“We send you herewith the General’s aforementioned letter, and do hereby desire and direct you (without admitting the principle recommended by the General for remunerating Mr. Brunel) to instruct the officers of the Portsmouth Dockyard, to keep account conformably to the suggestion contained in General Bentham’s letter ; and you are to report to us the particulars thereof as accurately as possible, in order that by the advantages derived to the public from this invention, we may be enabled to form a judgment of the extent of the reward which may hereafter be proper to be given to Mr. Brunel for his ingenuity. And you are to make him an allowance of one guinea per diem during the time he may be employed in erecting his apparatus, to commence from the 16th of September last, agreeably to Brigadier-General Bentham’s proposal ; and also an allowance of ten shillings per diem for extra expenses during his absence from town on the public service; together with the amount of coachhire actually incurred on his journeys, to and from Portsmouth, upon his producing certificates from the General, of the several journeys he may undertake in completing his work. “We are your affectionate friends,

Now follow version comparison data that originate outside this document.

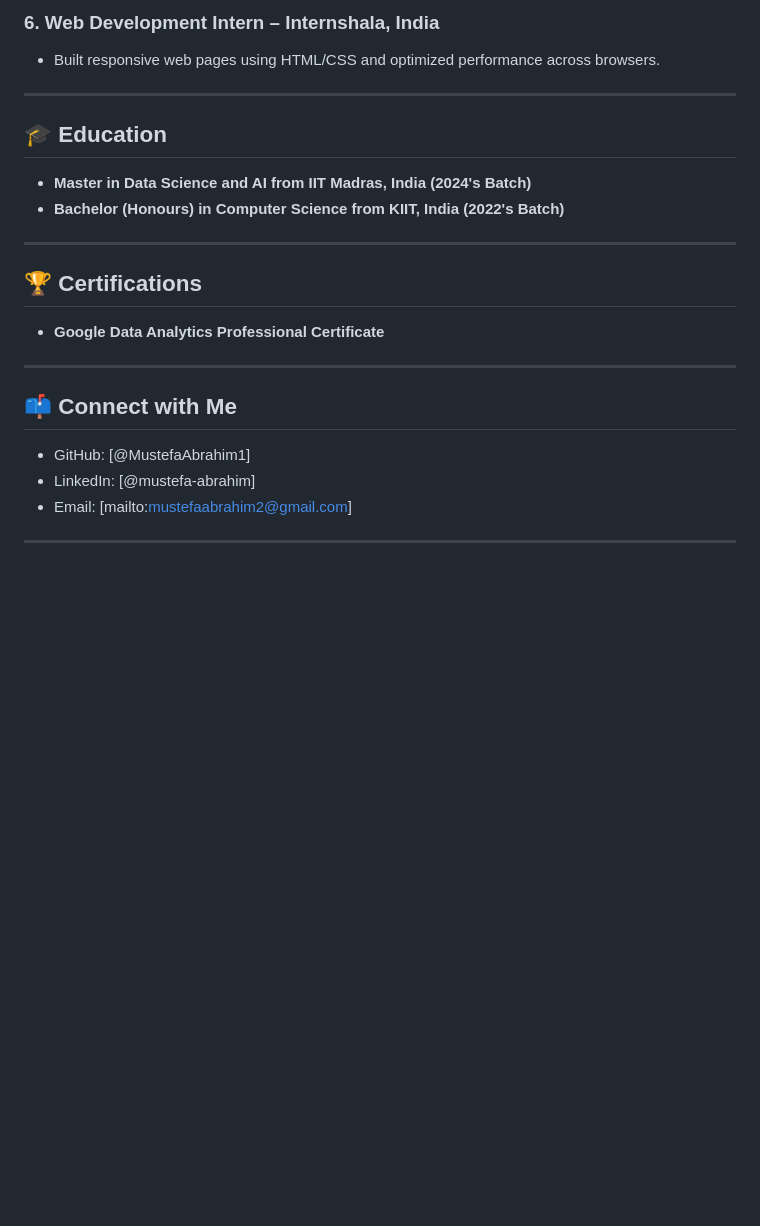
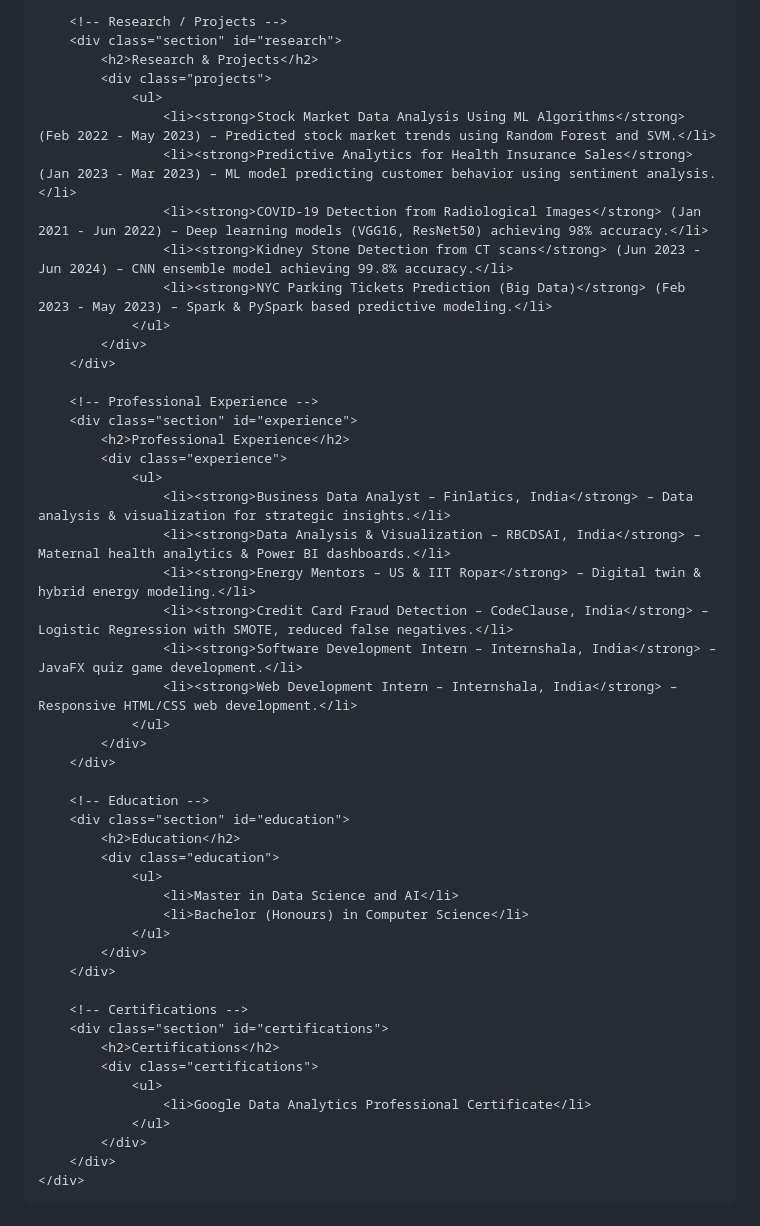
Before and after one commit to MustefaAbrahim1/MustefaAbrahim1.github.io, a Markdown page: README.md, the part around one of its changes. GitHub-like rendering; blank space fills up the shorter version.

```diff
--- a/README.md
+++ b/README.md
@@ -60,26 +111,54 @@ Welcome to my GitHub portfolio! I am a Data Scientist and AI Engineer with exper
 
-### 6. Web Development Intern – Internshala, India
-- Built responsive web pages using HTML/CSS and optimized performance across browsers.
+        <!-- Research / Projects -->
+        <div class="section" id="research">
+            <h2>Research & Projects</h2>
+            <div class="projects">
+                <ul>
+                    <li><strong>Stock Market Data Analysis Using ML Algorithms</strong> (Feb 2022 - May 2023) – Predicted stock market trends using Random Forest and SVM.</li>
+                    <li><strong>Predictive Analytics for Health Insurance Sales</strong> (Jan 2023 - Mar 2023) – ML model predicting customer behavior using sentiment analysis.</li>
+                    <li><strong>COVID-19 Detection from Radiological Images</strong> (Jan 2021 - Jun 2022) – Deep learning models (VGG16, ResNet50) achieving 98% accuracy.</li>
+                    <li><strong>Kidney Stone Detection from CT scans</strong> (Jun 2023 - Jun 2024) – CNN ensemble model achieving 99.8% accuracy.</li>
+                    <li><strong>NYC Parking Tickets Prediction (Big Data)</strong> (Feb 2023 - May 2023) – Spark & PySpark based predictive modeling.</li>
+                </ul>
+            </div>
+        </div>
 
----
+        <!-- Professional Experience -->
+        <div class="section" id="experience">
+            <h2>Professional Experience</h2>
+            <div class="experience">
+                <ul>
+                    <li><strong>Business Data Analyst – Finlatics, India</strong> – Data analysis & visualization for strategic insights.</li>
+                    <li><strong>Data Analysis & Visualization – RBCDSAI, India</strong> – Maternal health analytics & Power BI dashboards.</li>
+                    <li><strong>Energy Mentors – US & IIT Ropar</strong> – Digital twin & hybrid energy modeling.</li>
+                    <li><strong>Credit Card Fraud Detection – CodeClause, India</strong> – Logistic Regression with SMOTE, reduced false negatives.</li>
+                    <li><strong>Software Development Intern – Internshala, India</strong> – JavaFX quiz game development.</li>
+                    <li><strong>Web Development Intern – Internshala, India</strong> – Responsive HTML/CSS web development.</li>
+                </ul>
+            </div>
+        </div>
 
-## 🎓 Education
+        <!-- Education -->
+        <div class="section" id="education">
+            <h2>Education</h2>
+            <div class="education">
+                <ul>
+                    <li>Master in Data Science and AI</li>
+                    <li>Bachelor (Honours) in Computer Science</li>
+                </ul>
+            </div>
+        </div>
 
-- **Master in Data Science and AI from IIT Madras, India (2024's Batch)**
-- **Bachelor (Honours) in Computer Science from KIIT, India (2022's Batch)**
+        <!-- Certifications -->
+        <div class="section" id="certifications">
+            <h2>Certifications</h2>
+            <div class="certifications">
+                <ul>
+                    <li>Google Data Analytics Professional Certificate</li>
+                </ul>
+            </div>
+        </div>
+    </div>
 
----
-
-## 🏆 Certifications
-
-- **Google Data Analytics Professional Certificate**
-
----
-
-## 📫 Connect with Me
-
-- GitHub: [@MustefaAbrahim1]
-- LinkedIn: [@mustefa-abrahim]
-- Email: [mailto:mustefaabrahim2@gmail.com]
-
----
+</body>
+</html>
```
Also changed, not shown: other parts of README.md (+95 -44 lines).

And at the same time the following communication was made to Brunel.
“Admiralty Office, 5th May, 1803. Sir,
“I am commanded by my Lords Commissioners of the Admiralty, to acquaint you, that they have given orders that an allowance be made to you of one guinea per diem during the time you may be employed in erecting your machine for the manufacture of blocks in his Majesty’s dockyard at Portsmouth, to commence from the 16th of September last, and to continue until the same shall be completed ; together with the amount of coach hire actually paid, or to be paid, by you in your journeys to and from that place; and also, an allowance of ten shillings per diem for extra expenses, during your absence from town; and that their Lordships will consider what farther reward may be proper to be made to you for your invention, whenever the extent of the advantages likely to be derived by the public from it, shall be fully ascertained.
I am, Sir, your very humble servant,